(Directions) The answer must consist of every line from the entries that holds the word "area".
*** Opening of Information provided ***
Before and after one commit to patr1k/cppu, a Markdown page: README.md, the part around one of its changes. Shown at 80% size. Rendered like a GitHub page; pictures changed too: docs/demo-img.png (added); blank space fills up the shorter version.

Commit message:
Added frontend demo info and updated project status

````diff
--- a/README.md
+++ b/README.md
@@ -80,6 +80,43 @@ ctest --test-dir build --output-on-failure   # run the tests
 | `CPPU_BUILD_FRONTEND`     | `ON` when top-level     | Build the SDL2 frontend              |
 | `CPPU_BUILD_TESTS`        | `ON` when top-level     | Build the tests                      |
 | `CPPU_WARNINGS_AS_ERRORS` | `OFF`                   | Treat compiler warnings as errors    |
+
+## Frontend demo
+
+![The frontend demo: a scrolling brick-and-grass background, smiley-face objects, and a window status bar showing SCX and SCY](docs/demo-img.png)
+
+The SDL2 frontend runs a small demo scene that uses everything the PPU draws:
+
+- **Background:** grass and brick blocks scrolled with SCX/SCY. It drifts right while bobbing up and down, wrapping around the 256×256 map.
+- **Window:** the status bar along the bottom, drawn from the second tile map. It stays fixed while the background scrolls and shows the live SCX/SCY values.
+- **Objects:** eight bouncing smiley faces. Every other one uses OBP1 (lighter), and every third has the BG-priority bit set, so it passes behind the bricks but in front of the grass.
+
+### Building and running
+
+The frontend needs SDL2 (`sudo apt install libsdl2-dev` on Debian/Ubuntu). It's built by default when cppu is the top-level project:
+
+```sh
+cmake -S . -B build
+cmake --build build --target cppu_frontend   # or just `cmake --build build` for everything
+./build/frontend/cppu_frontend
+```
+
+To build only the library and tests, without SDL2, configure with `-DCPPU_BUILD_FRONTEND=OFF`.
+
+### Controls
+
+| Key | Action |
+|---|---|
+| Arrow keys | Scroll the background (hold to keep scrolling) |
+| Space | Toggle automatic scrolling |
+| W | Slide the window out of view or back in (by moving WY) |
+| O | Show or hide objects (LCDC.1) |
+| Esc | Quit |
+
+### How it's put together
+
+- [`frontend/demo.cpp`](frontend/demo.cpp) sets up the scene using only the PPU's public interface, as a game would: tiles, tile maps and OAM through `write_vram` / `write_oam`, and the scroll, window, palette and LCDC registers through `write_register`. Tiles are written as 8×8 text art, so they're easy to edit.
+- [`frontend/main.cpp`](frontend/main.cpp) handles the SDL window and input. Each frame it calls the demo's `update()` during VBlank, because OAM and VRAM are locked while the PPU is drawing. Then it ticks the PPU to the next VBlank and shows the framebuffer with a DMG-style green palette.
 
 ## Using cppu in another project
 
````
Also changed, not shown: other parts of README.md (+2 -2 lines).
*** Close of Information provided ***
*** Opening of Information provided ***
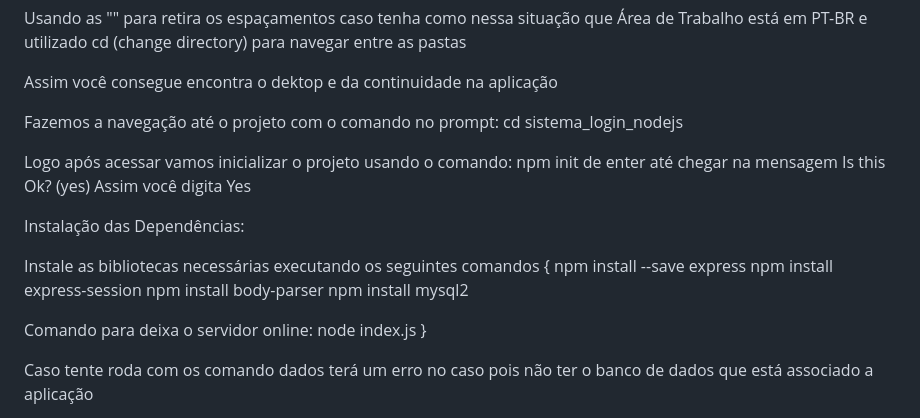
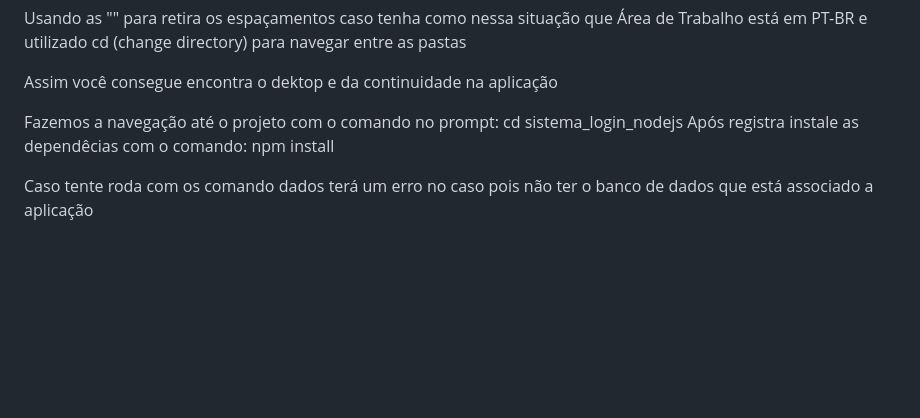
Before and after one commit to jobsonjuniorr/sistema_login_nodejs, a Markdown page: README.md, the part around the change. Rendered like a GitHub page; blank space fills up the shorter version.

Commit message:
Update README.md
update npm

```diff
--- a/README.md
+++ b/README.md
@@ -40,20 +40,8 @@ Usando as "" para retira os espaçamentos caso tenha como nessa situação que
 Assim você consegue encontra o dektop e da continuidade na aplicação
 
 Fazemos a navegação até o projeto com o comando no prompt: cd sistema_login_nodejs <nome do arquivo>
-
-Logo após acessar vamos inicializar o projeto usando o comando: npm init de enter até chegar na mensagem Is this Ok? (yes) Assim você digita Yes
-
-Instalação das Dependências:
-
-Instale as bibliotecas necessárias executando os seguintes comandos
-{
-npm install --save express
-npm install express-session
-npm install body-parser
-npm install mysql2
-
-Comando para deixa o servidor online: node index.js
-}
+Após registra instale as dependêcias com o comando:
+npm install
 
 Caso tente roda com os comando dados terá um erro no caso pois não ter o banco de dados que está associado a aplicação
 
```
*** Close of Information provided ***
*** Opening of Information provided ***
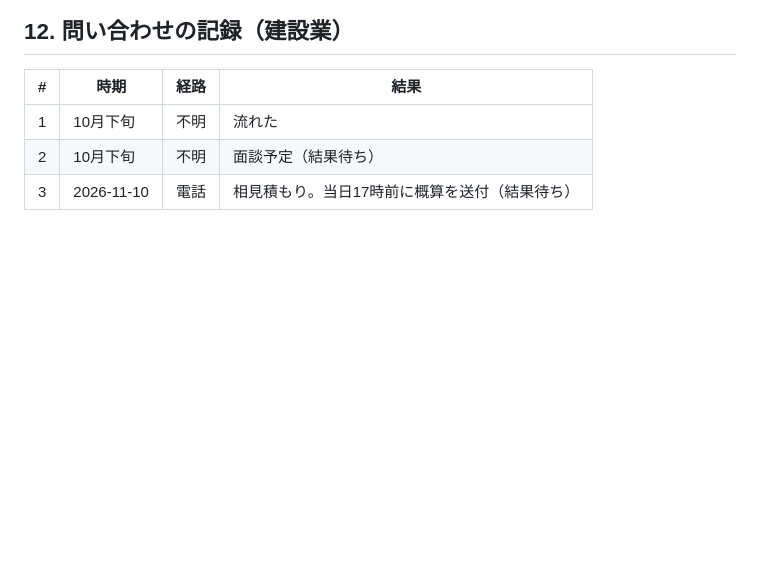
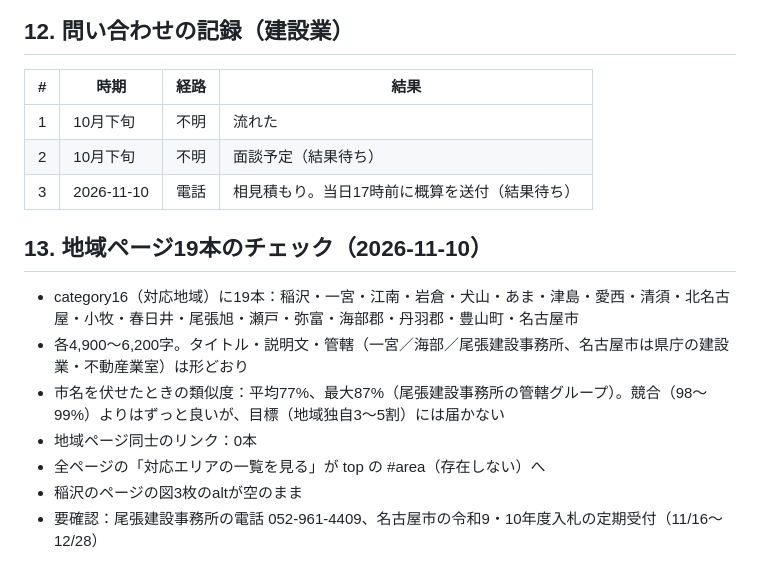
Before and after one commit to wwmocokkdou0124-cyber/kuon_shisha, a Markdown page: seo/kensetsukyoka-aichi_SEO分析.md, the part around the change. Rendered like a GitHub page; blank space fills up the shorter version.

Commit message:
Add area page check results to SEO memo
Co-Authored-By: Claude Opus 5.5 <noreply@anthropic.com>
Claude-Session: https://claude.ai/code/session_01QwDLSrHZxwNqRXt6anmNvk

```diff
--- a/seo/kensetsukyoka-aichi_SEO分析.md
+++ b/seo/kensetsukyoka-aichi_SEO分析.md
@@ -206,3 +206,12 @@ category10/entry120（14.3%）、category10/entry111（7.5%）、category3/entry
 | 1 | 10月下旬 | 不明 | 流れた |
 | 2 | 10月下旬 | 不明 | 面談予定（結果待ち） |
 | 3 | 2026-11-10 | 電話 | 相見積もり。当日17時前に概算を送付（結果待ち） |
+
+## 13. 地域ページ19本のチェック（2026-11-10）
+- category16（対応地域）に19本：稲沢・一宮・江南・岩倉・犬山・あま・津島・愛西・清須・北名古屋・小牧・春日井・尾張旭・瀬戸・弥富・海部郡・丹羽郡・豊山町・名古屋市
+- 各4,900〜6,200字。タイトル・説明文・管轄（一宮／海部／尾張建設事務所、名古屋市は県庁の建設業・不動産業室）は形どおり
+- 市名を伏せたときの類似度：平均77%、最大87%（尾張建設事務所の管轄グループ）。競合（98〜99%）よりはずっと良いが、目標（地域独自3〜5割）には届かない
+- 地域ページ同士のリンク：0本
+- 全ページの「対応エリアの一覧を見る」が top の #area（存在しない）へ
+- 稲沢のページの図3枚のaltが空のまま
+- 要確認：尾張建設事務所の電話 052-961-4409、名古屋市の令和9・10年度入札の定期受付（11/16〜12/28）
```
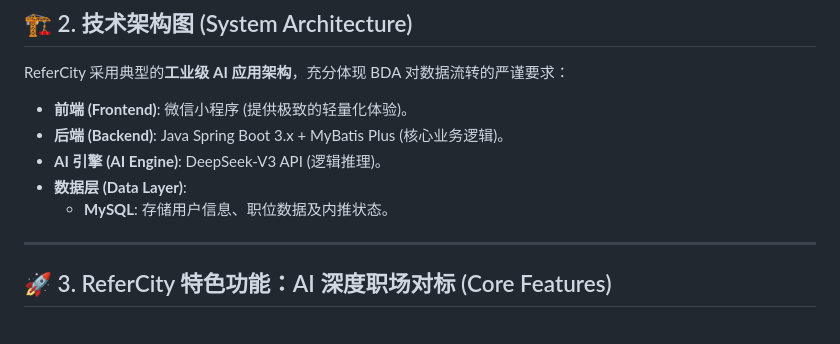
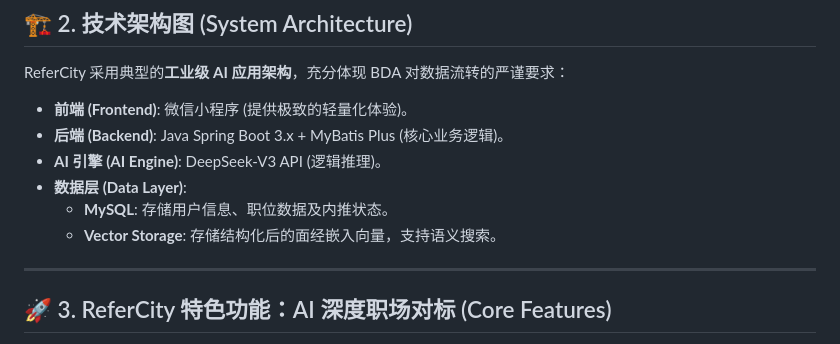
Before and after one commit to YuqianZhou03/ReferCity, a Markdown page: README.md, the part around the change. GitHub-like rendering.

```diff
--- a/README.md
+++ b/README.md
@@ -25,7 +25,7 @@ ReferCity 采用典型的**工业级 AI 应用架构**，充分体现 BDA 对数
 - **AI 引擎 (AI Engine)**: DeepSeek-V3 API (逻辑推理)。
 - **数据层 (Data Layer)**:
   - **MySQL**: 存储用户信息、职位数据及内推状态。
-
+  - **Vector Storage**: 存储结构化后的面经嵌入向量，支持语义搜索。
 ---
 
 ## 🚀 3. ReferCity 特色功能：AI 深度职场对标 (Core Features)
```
*** Close of Information provided ***
(Result)
Add area page check results to SEO memo
+- 全ページの「対応エリアの一覧を見る」が top の #area（存在しない）へ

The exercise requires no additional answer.